Although it may vary according to the size and breed of a dog, all dogs need grooming. For instance, Labradors need regular baths to keep their coat from stinking, but short-haired Chihuahuas require an occasional bath. Moreover, dogs that don’t shed much, such as poodles and blue terriers, require regular haircuts from dog trimmers, but dogs with thick or long coats require regular baths and brushing.

17. Trimming Their Nails Can be a Pain

A dog’s nails can grow out really fast. In fact, they grow back to their normal size within just 2 to 3 weeks, depending on their breed. You’ll need to maintain your dog’s nails and prevent them from getting too long as they can cause major issues. While some dogs will sit peacefully and let you trim their nails, most of them can be a nuisance. So, if you’re struggling with trimming your dog’s nails by yourself, consider going to the vet.

18. They Need Baths Too

Dogs can get dirty and stinky quite quickly, especially when they play outside. Now, you probably don’t want your dog jumping on your couch or climbing in bed with you with its dirty paws. Needless to say, your dog will need a bath at least once every 3 months or as often as twice a month.

19. Dogs Can Get Cold

A popular mistaken belief is that dogs don’t get cold, or at least don’t get as cold as humans do. Well, the truth is that just because they belong to the wolf family and have fur doesn’t mean they don’t get cold. So, if you like in an area with freezing temperatures, make sure to provide your pup with an insulated or heated area.

20. Dogs Don’t Sweat Like Humans

Dogs only have sweat glands on their paws. So, to cool down, dogs pant to circulate air and lower their body temperature. Their fur acts like a coat, so even warm temperatures can be very hot for them. Therefore, it’s important to provide your pup with a constant supply of water and ample shade to cool them down on a hot summer day.

21. It’s Better to Get Pet Insurance

Getting pet insurance helps you prepare for expensive vet costs incurred as a result of illnesses or accidents. Some insurance plans also include general care expenses, such as doctor visits, prescriptions, and vaccinations.

22. Prepared for Unexpected Expenses

Dogs can get quite destructively at times, breaking or destroying your precious possessions. At some point in their life, your dog will do something that will cost you money. So, it’s best to prepare yourself for their unforeseen occurrence so that you’re less upset when it actually happens.

23. Dogs Love Walks and Exercise

A huge chunk of the time you plan to devote daily to your dog should comprise walking. Dogs are energetic creatures that need lots of physical stimulation, which they get through exercise. Dogs generally require at least an hour a day of walking, but it can also be over an hour, depending on the breed. If you don’t have that much time to walk your dog, then it’s best to reconsider the adoption.
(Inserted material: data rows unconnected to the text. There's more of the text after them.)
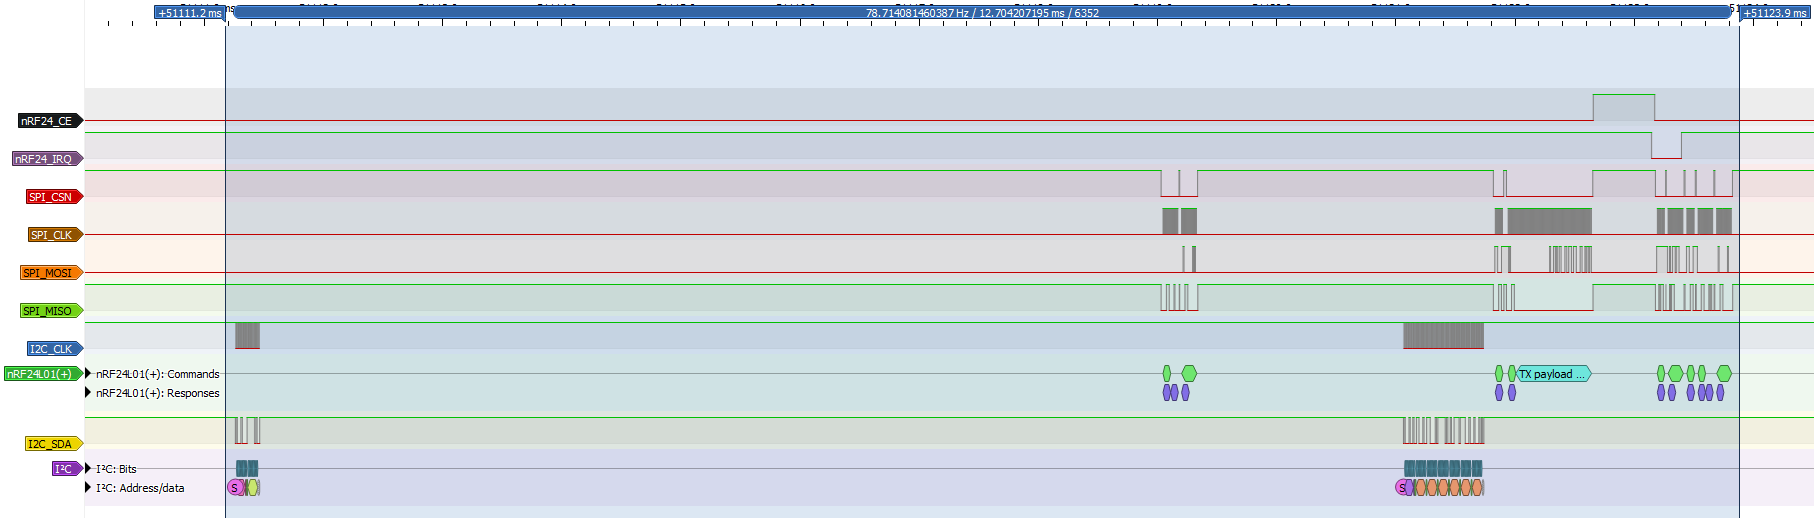
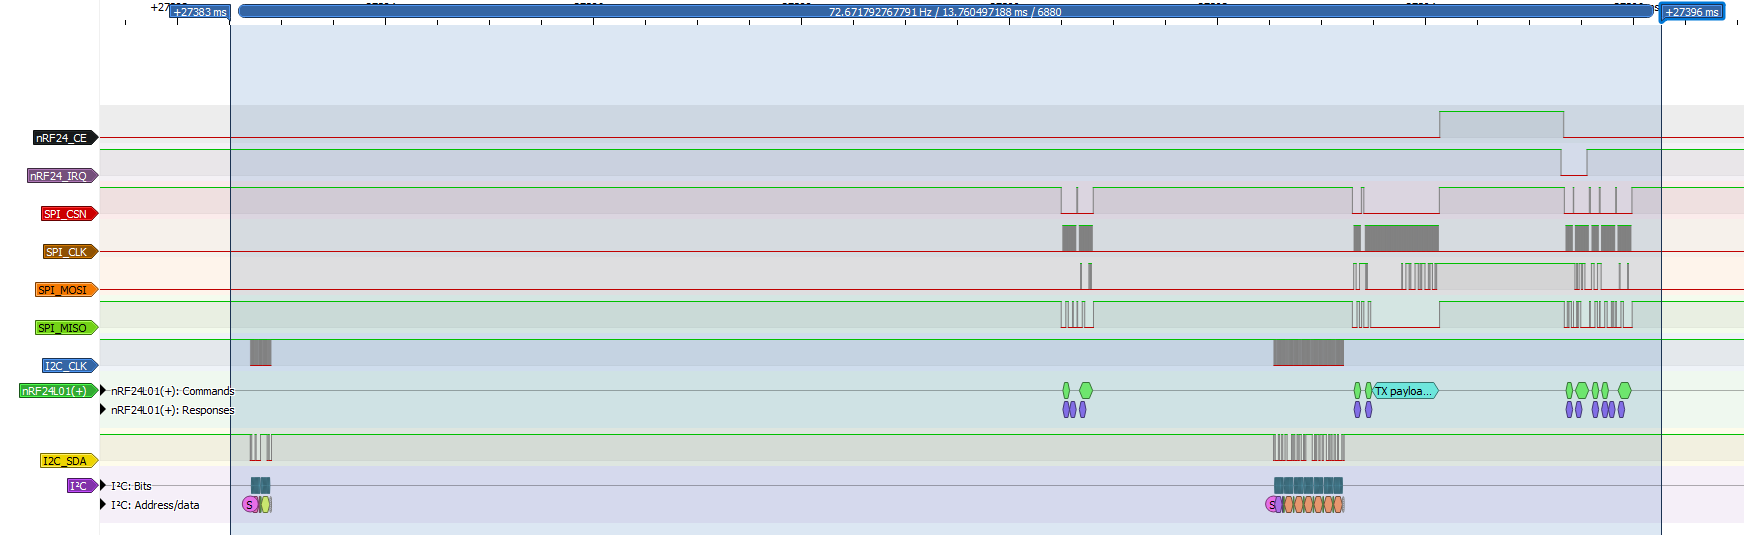
Improve HAMS node & hub FW, fix bugs
Set node and hub nRF24 data rate to 250 kbps.
Fix bug: incorrect register bit field position values in nRF24 driver
header.
Fix bug: incorrect atmospheric pressure units.
Rename node "Detsky pok." to "Detsky pokoj".
Shorten node debug mode text.

Changed region(s): [[0.0, 0.0, 1.0, 1.0], [0.6193, 0.3398, 0.6502, 0.3707]]

diff --git a/hub/firmware/main/nrf24l01p.h b/hub/firmware/main/nrf24l01p.h
@@ -96,54 +96,54 @@
 #define NRF24L01P_REG_EN_RXADDR_ERX_P1 (1U << 1)
 #define NRF24L01P_REG_EN_RXADDR_ERX_P0 (1U << 0)
 
-#define NRF24L01P_REG_SETUP_AW_AW_POS (1U << 0)
+#define NRF24L01P_REG_SETUP_AW_AW_POS 0
 #define NRF24L01P_REG_SETUP_AW_AW_MASK (0b11 << 0)
 
-#define NRF24L01P_REG_SETUP_RETR_ARD_POS (1U << 4)
+#define NRF24L01P_REG_SETUP_RETR_ARD_POS 4
 #define NRF24L01P_REG_SETUP_RETR_ARD_MASK (0b1111 << 4)
-#define NRF24L01P_REG_SETUP_RETR_ARC_POS (1U << 0)
+#define NRF24L01P_REG_SETUP_RETR_ARC_POS 0
 #define NRF24L01P_REG_SETUP_RETR_ARC_MASK (0b1111 << 0)
 
-#define NRF24L01P_REG_RF_CH_POS (1U << 0)
+#define NRF24L01P_REG_RF_CH_POS 0
 #define NRF24L01P_REG_RF_CH_MASK (0b1111111 << 0)
 
 #define NRF24L01P_REG_RF_SETUP_CONT_WAVE (1U << 7)
 #define NRF24L01P_REG_RF_SETUP_RF_DR_LOW (1U << 5)
 #define NRF24L01P_REG_RF_SETUP_PLL_LOCK (1U << 4)
 #define NRF24L01P_REG_RF_SETUP_RF_DR_HIGH (1U << 3)
-#define NRF24L01P_REG_RF_SETUP_RF_PWR_POS (1U << 1)
+#define NRF24L01P_REG_RF_SETUP_RF_PWR_POS 1
 #define NRF24L01P_REG_RF_SETUP_RF_PWR_MASK (0b11 << 1)
 
 #define NRF24L01P_REG_STATUS_RX_DR (1U << 6)
 #define NRF24L01P_REG_STATUS_TX_DS (1U << 5)
 #define NRF24L01P_REG_STATUS_MAX_RT (1U << 4)
-#define NRF24L01P_REG_STATUS_RX_P_NO_POS (1U << 1)
+#define NRF24L01P_REG_STATUS_RX_P_NO_POS 1
 #define NRF24L01P_REG_STATUS_RX_P_NO_MASK (0b111 << 1)
 #define NRF24L01P_REG_STATUS_TX_FULL (1U << 0)
 
-#define NRF24L01P_REG_OBSERVE_TX_PLOS_CNT_POS (1U << 4)
+#define NRF24L01P_REG_OBSERVE_TX_PLOS_CNT_POS 4
 #define NRF24L01P_REG_OBSERVE_TX_PLOS_CNT_MASK (0b1111 << 4)
-#define NRF24L01P_REG_OBSERVE_TX_ARC_CNT_POS (1U << 0)
+#define NRF24L01P_REG_OBSERVE_TX_ARC_CNT_POS 0
 #define NRF24L01P_REG_OBSERVE_TX_ARC_CNT_MASK (0b1111 << 0)
 
 #define NRF24L01P_REG_RPD_RPD (1U << 0)
 
-#define NRF24L01P_REG_RX_PW_P0_POS (1U << 0)
+#define NRF24L01P_REG_RX_PW_P0_POS 0
 #define NRF24L01P_REG_RX_PW_P0_MASK (0b111111 << 0)
 
-#define NRF24L01P_REG_RX_PW_P1_POS (1U << 0)
+#define NRF24L01P_REG_RX_PW_P1_POS 0
 #define NRF24L01P_REG_RX_PW_P1_MASK (0b111111 << 0)
 
-#define NRF24L01P_REG_RX_PW_P2_POS (1U << 0)
+#define NRF24L01P_REG_RX_PW_P2_POS 0
 #define NRF24L01P_REG_RX_PW_P2_MASK (0b111111 << 0)
 
-#define NRF24L01P_REG_RX_PW_P3_POS (1U << 0)
+#define NRF24L01P_REG_RX_PW_P3_POS 0
 #define NRF24L01P_REG_RX_PW_P3_MASK (0b111111 << 0)
 
-#define NRF24L01P_REG_RX_PW_P4_POS (1U << 0)
+#define NRF24L01P_REG_RX_PW_P4_POS 0
 #define NRF24L01P_REG_RX_PW_P4_MASK (0b111111 << 0)
 
-#define NRF24L01P_REG_RX_PW_P5_POS (1U << 0)
+#define NRF24L01P_REG_RX_PW_P5_POS 0
 #define NRF24L01P_REG_RX_PW_P5_MASK (0b111111 << 0)
 
 #define NRF24L01P_REG_FIFO_STATUS_TX_REUSE (1U << 6)

diff --git a/node/firmware/STM32L031K6/Core/Inc/nrf24l01p.h b/node/firmware/STM32L031K6/Core/Inc/nrf24l01p.h
@@ -96,54 +96,54 @@
 #define NRF24L01P_REG_EN_RXADDR_ERX_P1 (1U << 1)
 #define NRF24L01P_REG_EN_RXADDR_ERX_P0 (1U << 0)
 
-#define NRF24L01P_REG_SETUP_AW_AW_POS (1U << 0)
+#define NRF24L01P_REG_SETUP_AW_AW_POS 0
 #define NRF24L01P_REG_SETUP_AW_AW_MASK (0b11 << 0)
 
-#define NRF24L01P_REG_SETUP_RETR_ARD_POS (1U << 4)
+#define NRF24L01P_REG_SETUP_RETR_ARD_POS 4
 #define NRF24L01P_REG_SETUP_RETR_ARD_MASK (0b1111 << 4)
-#define NRF24L01P_REG_SETUP_RETR_ARC_POS (1U << 0)
+#define NRF24L01P_REG_SETUP_RETR_ARC_POS 0
 #define NRF24L01P_REG_SETUP_RETR_ARC_MASK (0b1111 << 0)
 
-#define NRF24L01P_REG_RF_CH_POS (1U << 0)
+#define NRF24L01P_REG_RF_CH_POS 0
 #define NRF24L01P_REG_RF_CH_MASK (0b1111111 << 0)
 
 #define NRF24L01P_REG_RF_SETUP_CONT_WAVE (1U << 7)
 #define NRF24L01P_REG_RF_SETUP_RF_DR_LOW (1U << 5)
 #define NRF24L01P_REG_RF_SETUP_PLL_LOCK (1U << 4)
 #define NRF24L01P_REG_RF_SETUP_RF_DR_HIGH (1U << 3)
-#define NRF24L01P_REG_RF_SETUP_RF_PWR_POS (1U << 1)
+#define NRF24L01P_REG_RF_SETUP_RF_PWR_POS 1
 #define NRF24L01P_REG_RF_SETUP_RF_PWR_MASK (0b11 << 1)
 
 #define NRF24L01P_REG_STATUS_RX_DR (1U << 6)
 #define NRF24L01P_REG_STATUS_TX_DS (1U << 5)
 #define NRF24L01P_REG_STATUS_MAX_RT (1U << 4)
-#define NRF24L01P_REG_STATUS_RX_P_NO_POS (1U << 1)
+#define NRF24L01P_REG_STATUS_RX_P_NO_POS 1
 #define NRF24L01P_REG_STATUS_RX_P_NO_MASK (0b111 << 1)
 #define NRF24L01P_REG_STATUS_TX_FULL (1U << 0)
 
-#define NRF24L01P_REG_OBSERVE_TX_PLOS_CNT_POS (1U << 4)
+#define NRF24L01P_REG_OBSERVE_TX_PLOS_CNT_POS 4
 #define NRF24L01P_REG_OBSERVE_TX_PLOS_CNT_MASK (0b1111 << 4)
-#define NRF24L01P_REG_OBSERVE_TX_ARC_CNT_POS (1U << 0)
+#define NRF24L01P_REG_OBSERVE_TX_ARC_CNT_POS 0
 #define NRF24L01P_REG_OBSERVE_TX_ARC_CNT_MASK (0b1111 << 0)
 
 #define NRF24L01P_REG_RPD_RPD (1U << 0)
 
-#define NRF24L01P_REG_RX_PW_P0_POS (1U << 0)
+#define NRF24L01P_REG_RX_PW_P0_POS 0
 #define NRF24L01P_REG_RX_PW_P0_MASK (0b111111 << 0)
 
-#define NRF24L01P_REG_RX_PW_P1_POS (1U << 0)
+#define NRF24L01P_REG_RX_PW_P1_POS 0
 #define NRF24L01P_REG_RX_PW_P1_MASK (0b111111 << 0)
 
-#define NRF24L01P_REG_RX_PW_P2_POS (1U << 0)
+#define NRF24L01P_REG_RX_PW_P2_POS 0
 #define NRF24L01P_REG_RX_PW_P2_MASK (0b111111 << 0)
 
-#define NRF24L01P_REG_RX_PW_P3_POS (1U << 0)
+#define NRF24L01P_REG_RX_PW_P3_POS 0
 #define NRF24L01P_REG_RX_PW_P3_MASK (0b111111 << 0)
 
-#define NRF24L01P_REG_RX_PW_P4_POS (1U << 0)
+#define NRF24L01P_REG_RX_PW_P4_POS 0
 #define NRF24L01P_REG_RX_PW_P4_MASK (0b111111 << 0)
 
-#define NRF24L01P_REG_RX_PW_P5_POS (1U << 0)
+#define NRF24L01P_REG_RX_PW_P5_POS 0
 #define NRF24L01P_REG_RX_PW_P5_MASK (0b111111 << 0)
 
 #define NRF24L01P_REG_FIFO_STATUS_TX_REUSE (1U << 6)

diff --git a/hub/firmware/main/sensor_control.c b/hub/firmware/main/sensor_control.c
@@ -310,10 +310,10 @@ static int8_t measure_bme280(void)
 
     bme280_status = bme280_read_measurement(&bme280_device, &bme280_data);
     ESP_LOGI(TAG, "[BME280] Read Data, Temperature = %.2f °C, Rel. humidity = %.2f %%, Pressure = %.1f hPa, status = %d",
-             bme280_data.temperature / 100.0, bme280_data.humidity / 1000.0, bme280_data.pressure / 10.0, bme280_status);
+             bme280_data.temperature / 100.0, bme280_data.humidity / 1000.0, bme280_data.pressure / 1000.0, bme280_status);
     RETURN_IF_NOT_ZERO((int8_t)bme280_status, sensor_hub_data.pressure_status, sensor_hub_data.pressure_errors);
 
-    sensor_hub_data.pressure_hPa = bme280_data.pressure / 10.0;
+    sensor_hub_data.pressure_hPa = bme280_data.pressure / 1000.0;
     gettimeofday(&current_time, NULL);
     sensor_hub_data.pressure_timestamp = current_time;
     sensor_hub_data.pressure_measurements++;
@@ -345,7 +345,7 @@ static int8_t measure_scd4x(void)
     if (sensor_hub_data.co2_scheduled_correction == true)
     {
         scd4x_status = scd4x_perform_forced_recalibration(&scd4x_device, 425, &sensor_hub_data.co2_frc_correction);
-        ESP_LOGI(TAG, "[SCD4x] Perform Forced Recalibration, correction = %ls, status = %d\n", sensor_hub_data.co2_frc_correction, scd4x_status);
+        ESP_LOGI(TAG, "[SCD4x] Perform Forced Recalibration, correction = %d, status = %d\n", sensor_hub_data.co2_frc_correction, scd4x_status);
         RETURN_IF_NOT_ZERO((int8_t)scd4x_status, sensor_hub_data.co2_status, sensor_hub_data.co2_errors);
         sensor_hub_data.co2_scheduled_correction = false;
     }

diff --git a/hub/firmware/main/display_control.cpp b/hub/firmware/main/display_control.cpp
@@ -374,7 +374,7 @@ void update_display(HamsData *data)
         {
             sprintf(string_buffer, "%s*", NODE_NAMES[i]);
         }
-        display.draw_aligned_text(&FreeSans12pt7b, (GDEY075T7_WIDTH / 2) + 5, DISPLAY_VSEC0_HEIGHT + (2 + i) * DISPLAY_TEXT_12PT_YOFFSET, 130, DISPLAY_TEXT_12PT_YOFFSET, SHOW_DEBUG_RECTS, SHOW_DEBUG_RECTS, TEXT_ALIGNMENT_LEFT, string_buffer);
+        display.draw_aligned_text(&FreeSans12pt7b, (GDEY075T7_WIDTH / 2) + 5, DISPLAY_VSEC0_HEIGHT + (2 + i) * DISPLAY_TEXT_12PT_YOFFSET, 135, DISPLAY_TEXT_12PT_YOFFSET, SHOW_DEBUG_RECTS, SHOW_DEBUG_RECTS, TEXT_ALIGNMENT_LEFT, string_buffer);
 
         if (is_up_to_date)
         {
@@ -790,8 +790,8 @@ void show_debug_info(HamsData *data)
     for (int i = 0; i < NODE_COUNT; i++)
     {
         get_timestamp_string(&data->nodes[i].timestamp, timestamp_buffer_1);
-        sprintf(string_buffer, "Node %d [%s]: last = %s, count = %ld, vdd = %.3f V, status (app/SHT/nRF) = %d/%d/%d\n",
-                i + 1, NODE_NAMES[i], timestamp_buffer_1, data->nodes[i].rx_count, data->nodes[i].vdda_v,
+        sprintf(string_buffer, "Node %d [%s]: last = %s, count = %ld, vdd = %.3f V, app/SHT/nRF = %d/%d/%d\n",
+                i, NODE_NAMES[i], timestamp_buffer_1, data->nodes[i].rx_count, data->nodes[i].vdda_v,
                 data->nodes[i].app_status, data->nodes[i].sht4x_status, data->nodes[i].nrf24_status);
         display.print(string_buffer);
     }

diff --git a/node/firmware/STM32L031K6/Core/Src/app.c b/node/firmware/STM32L031K6/Core/Src/app.c
@@ -81,7 +81,7 @@
 
 #define PHASE1_LENGTH SHT4X_MEAS_HIGH_PREC_PERIOD_US - NRF24L01P_POWER_UP_DELAY_US
 #define PHASE2_LENGTH NRF24L01P_POWER_UP_DELAY_US
-#define NRF24_IRQ_WAIT_TIME 5000
+#define NRF24_IRQ_WAIT_TIME 50000
 
 /* ---------------- Enums --------------------*/
 typedef enum AppState
@@ -149,7 +149,7 @@ static Nrf24l01pDevice nrf24_device = {
 	.config = {
 		.channel_MHz = 2500,
 		.address_width = 5,
-		.data_rate = NRF24L01P_1MBPS,
+		.data_rate = NRF24L01P_250KBPS,
 		.crc_length = NRF24L01P_CRC_1BYTE,
 		.enable_irq_tx_ds = true,
 		.enable_irq_max_rt = true,

diff --git a/node/firmware/STM32L031K6/Core/Inc/app.h b/node/firmware/STM32L031K6/Core/Inc/app.h
@@ -3,7 +3,7 @@
 
 #define NRF24_DATA_LENGTH 10 // bytes
 #define NODE_ID 0
-#define NRF24_AUTO_RETRANSMIT_DELAY (2 * NODE_ID) + 1 // multiples of 250 us, min. value is 1
+#define NRF24_AUTO_RETRANSMIT_DELAY (2 * NODE_ID) + 2 // multiples of 250 us, min. value is 1
 #define RTC_WAKE_UP_PERIOD_S 60                       // min. 1 second
 
 void app_setup(void);

diff --git a/hub/firmware/main/radio_control.c b/hub/firmware/main/radio_control.c
@@ -33,7 +33,7 @@ static Nrf24l01pDevice nrf24_device = {
         .address_width = 5,
         .channel_MHz = 2500,
         .crc_length = NRF24L01P_CRC_1BYTE,
-        .data_rate = NRF24L01P_1MBPS,
+        .data_rate = NRF24L01P_250KBPS,
         .enable_irq_rx_dr = true,
         .enable_irq_max_rt = true,
         .enable_irq_tx_ds = true,

diff --git a/hub/firmware/main/node_constants.h b/hub/firmware/main/node_constants.h
@@ -14,7 +14,7 @@
 #define NODE2_NAME "Pracovna"
 #define NODE2_ADDRESS 0xC3
 
-#define NODE3_NAME "Detsky pok."
+#define NODE3_NAME "Detsky pokoj"
 #define NODE3_ADDRESS 0xC4
 
 #define NODE4_NAME "Koupelna"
24. Be a Responsible Dog Owner

One of the most crucial things about being a first-time dog owner is to learn how to become a responsible one. To do this, you need to commit to your pup for life and accept responsibility for its actions. It is imperative that you offer your dog proper care while respecting your neighbors and community.

25. Dog Ownership Is Rewarding

As a first-time owner, you should know that dog ownership is one of the most rewarding experiences you’ll ever have. It may seem tough and challenging at first, but the joy of spending time with your beloved furry baby will make everything seem worthwhile.

We hope that these 25 things every first-time dog owner needs to know taught you things you desperately needed to know before bringing your pup home. That said, we hope you and your pup are the right fit for each other and make one another joyful and content!